To set up modular arithmetic, you choose a modulus, in this case 26:

Then, to refer to numbers as living in the world mod 26, you wrap them in the name of your number ring, R, i.e. you write R(3) instead of 3. Then you can do arithmetic with them:

You can also divide. But instead of a divides sign or fraction bar, we put an exponent $-1$ on denominators. In other words, please use the notation $a^{-1}$ for the inverse of $a$. We can compute the inverse of $3$, i.e. $1$ divided by $3$:

Let’s check that that is correct.
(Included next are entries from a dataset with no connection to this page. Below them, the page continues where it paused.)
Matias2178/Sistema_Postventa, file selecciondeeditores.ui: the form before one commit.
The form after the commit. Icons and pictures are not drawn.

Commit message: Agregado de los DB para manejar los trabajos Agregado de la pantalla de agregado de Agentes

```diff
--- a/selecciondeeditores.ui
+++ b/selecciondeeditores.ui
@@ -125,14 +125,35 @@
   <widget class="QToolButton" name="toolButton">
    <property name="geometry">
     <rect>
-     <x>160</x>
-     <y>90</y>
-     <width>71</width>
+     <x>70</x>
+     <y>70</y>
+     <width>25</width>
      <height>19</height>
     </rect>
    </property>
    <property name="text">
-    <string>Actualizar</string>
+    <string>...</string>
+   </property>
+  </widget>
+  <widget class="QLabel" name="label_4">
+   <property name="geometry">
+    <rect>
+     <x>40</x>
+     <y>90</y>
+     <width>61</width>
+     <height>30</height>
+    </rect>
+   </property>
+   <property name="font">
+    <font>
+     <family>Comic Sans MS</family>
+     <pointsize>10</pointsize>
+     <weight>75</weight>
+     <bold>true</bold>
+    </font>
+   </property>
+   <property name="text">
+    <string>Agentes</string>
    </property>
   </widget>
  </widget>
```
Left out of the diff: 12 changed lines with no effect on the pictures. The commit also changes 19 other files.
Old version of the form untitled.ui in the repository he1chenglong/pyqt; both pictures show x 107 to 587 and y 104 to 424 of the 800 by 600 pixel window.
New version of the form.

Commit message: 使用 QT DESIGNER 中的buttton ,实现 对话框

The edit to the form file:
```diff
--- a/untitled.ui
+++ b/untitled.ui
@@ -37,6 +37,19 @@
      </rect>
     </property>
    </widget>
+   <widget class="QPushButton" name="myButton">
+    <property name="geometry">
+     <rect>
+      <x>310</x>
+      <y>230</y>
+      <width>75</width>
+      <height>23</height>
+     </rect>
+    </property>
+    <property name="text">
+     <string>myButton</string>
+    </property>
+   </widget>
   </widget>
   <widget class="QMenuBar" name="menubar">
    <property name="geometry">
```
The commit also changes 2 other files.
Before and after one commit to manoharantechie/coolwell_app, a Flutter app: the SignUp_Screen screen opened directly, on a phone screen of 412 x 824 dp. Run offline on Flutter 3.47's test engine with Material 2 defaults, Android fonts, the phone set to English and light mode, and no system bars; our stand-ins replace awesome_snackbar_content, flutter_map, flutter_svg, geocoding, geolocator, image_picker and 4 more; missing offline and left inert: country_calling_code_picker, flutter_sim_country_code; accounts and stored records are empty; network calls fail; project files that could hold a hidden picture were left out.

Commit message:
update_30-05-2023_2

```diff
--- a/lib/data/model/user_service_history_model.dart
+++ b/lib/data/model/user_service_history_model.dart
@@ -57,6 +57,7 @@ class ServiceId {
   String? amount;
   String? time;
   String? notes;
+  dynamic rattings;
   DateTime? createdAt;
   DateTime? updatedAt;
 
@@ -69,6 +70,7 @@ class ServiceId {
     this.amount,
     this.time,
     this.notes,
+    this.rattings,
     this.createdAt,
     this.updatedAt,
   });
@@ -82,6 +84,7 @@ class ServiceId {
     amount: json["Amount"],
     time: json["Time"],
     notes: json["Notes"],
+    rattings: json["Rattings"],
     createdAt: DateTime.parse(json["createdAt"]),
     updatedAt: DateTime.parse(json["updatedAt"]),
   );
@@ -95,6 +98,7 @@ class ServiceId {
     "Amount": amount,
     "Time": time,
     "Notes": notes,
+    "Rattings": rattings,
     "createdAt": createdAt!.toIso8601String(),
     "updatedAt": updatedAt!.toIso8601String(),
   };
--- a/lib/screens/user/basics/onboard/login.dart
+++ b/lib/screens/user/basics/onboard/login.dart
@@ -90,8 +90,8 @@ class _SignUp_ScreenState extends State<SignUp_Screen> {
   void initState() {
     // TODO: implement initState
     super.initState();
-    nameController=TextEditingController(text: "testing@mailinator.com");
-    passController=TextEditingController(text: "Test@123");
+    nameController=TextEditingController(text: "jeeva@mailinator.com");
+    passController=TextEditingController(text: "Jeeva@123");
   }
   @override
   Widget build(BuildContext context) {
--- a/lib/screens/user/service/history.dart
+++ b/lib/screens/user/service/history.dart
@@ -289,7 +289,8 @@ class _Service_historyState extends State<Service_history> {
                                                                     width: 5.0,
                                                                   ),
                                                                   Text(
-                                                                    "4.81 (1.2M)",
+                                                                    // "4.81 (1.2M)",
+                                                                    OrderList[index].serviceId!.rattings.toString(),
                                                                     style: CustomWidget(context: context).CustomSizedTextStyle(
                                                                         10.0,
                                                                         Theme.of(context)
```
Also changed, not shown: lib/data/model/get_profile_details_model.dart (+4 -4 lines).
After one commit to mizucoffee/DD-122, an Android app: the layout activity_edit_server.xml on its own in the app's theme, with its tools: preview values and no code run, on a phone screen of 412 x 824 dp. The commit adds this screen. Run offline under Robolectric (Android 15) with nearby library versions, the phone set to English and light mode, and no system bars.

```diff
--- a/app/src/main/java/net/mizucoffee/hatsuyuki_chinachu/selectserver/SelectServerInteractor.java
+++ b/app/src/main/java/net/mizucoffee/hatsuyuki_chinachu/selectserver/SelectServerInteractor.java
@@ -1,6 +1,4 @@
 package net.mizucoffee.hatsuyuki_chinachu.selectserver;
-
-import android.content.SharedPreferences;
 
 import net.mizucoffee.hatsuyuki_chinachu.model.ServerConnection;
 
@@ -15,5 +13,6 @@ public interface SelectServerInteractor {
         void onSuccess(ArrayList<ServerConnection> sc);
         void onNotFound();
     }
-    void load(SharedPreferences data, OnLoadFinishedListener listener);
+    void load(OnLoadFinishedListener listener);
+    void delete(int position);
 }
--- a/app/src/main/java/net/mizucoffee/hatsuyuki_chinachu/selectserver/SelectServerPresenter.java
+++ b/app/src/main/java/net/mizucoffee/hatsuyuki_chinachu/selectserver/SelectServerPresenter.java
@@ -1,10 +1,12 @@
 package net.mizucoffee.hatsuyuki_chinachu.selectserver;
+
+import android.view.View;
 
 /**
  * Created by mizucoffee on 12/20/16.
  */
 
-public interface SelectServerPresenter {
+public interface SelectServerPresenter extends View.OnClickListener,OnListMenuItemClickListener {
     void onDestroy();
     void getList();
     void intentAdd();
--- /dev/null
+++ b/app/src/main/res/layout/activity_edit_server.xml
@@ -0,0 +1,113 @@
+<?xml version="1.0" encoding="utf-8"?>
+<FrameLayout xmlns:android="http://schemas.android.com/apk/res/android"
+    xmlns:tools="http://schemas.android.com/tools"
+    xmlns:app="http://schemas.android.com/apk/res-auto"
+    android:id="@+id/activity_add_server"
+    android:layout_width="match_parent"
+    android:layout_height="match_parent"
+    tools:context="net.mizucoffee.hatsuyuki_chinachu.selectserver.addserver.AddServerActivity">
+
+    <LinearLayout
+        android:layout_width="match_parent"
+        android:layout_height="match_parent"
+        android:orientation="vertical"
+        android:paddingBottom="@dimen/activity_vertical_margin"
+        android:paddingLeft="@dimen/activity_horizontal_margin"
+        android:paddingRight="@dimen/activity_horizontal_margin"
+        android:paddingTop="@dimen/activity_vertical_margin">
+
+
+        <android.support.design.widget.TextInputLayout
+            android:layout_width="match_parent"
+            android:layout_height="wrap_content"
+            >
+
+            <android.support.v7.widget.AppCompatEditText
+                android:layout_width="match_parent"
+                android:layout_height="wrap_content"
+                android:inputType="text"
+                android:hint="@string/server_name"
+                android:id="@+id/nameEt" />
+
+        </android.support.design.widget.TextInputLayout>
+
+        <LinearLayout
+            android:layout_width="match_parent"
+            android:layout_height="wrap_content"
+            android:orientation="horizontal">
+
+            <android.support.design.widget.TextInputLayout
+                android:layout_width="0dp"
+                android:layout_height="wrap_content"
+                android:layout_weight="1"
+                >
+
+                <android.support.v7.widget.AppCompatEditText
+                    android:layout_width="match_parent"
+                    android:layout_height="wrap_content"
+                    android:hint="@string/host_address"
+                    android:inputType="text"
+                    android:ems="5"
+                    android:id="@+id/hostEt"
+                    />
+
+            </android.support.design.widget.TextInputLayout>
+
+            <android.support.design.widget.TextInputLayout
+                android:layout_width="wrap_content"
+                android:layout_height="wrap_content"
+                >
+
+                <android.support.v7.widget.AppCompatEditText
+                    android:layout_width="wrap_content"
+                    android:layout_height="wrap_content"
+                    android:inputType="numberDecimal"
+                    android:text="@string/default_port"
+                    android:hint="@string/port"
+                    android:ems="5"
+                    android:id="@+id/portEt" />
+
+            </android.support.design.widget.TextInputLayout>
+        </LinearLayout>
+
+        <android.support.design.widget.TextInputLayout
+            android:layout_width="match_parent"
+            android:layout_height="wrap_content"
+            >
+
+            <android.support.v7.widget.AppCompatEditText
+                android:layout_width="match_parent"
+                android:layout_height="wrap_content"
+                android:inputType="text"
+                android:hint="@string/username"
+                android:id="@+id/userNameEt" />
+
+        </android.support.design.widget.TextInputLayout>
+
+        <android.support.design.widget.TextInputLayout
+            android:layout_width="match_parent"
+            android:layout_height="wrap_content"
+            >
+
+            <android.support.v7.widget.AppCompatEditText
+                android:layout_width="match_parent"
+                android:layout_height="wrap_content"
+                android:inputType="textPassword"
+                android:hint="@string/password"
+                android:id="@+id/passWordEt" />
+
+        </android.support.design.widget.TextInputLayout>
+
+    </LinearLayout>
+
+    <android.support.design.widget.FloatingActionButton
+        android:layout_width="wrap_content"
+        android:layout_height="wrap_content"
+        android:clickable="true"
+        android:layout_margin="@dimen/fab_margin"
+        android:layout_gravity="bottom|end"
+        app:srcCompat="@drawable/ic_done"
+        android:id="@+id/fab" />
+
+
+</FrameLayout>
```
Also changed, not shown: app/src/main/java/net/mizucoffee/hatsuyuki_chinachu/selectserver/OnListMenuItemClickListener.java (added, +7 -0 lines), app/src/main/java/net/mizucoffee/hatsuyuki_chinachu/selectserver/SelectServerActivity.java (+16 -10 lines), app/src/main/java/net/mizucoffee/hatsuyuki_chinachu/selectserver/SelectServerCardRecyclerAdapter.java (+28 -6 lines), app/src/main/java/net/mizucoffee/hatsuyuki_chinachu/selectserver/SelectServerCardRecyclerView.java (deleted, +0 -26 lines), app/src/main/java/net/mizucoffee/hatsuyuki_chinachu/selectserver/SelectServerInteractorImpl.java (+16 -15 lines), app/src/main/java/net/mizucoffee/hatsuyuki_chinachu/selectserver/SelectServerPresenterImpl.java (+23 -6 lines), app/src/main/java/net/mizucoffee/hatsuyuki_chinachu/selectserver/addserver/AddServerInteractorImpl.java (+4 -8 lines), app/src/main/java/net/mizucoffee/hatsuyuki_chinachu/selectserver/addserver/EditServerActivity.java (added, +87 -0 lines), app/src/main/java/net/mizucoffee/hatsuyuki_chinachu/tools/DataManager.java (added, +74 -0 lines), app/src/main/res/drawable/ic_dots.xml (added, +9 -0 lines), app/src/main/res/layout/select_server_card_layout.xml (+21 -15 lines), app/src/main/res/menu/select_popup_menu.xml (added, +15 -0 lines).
What should the answer of the following computation be, if $9$ really is the inverse of $3$?

What happens when you compute the inverse of $2$?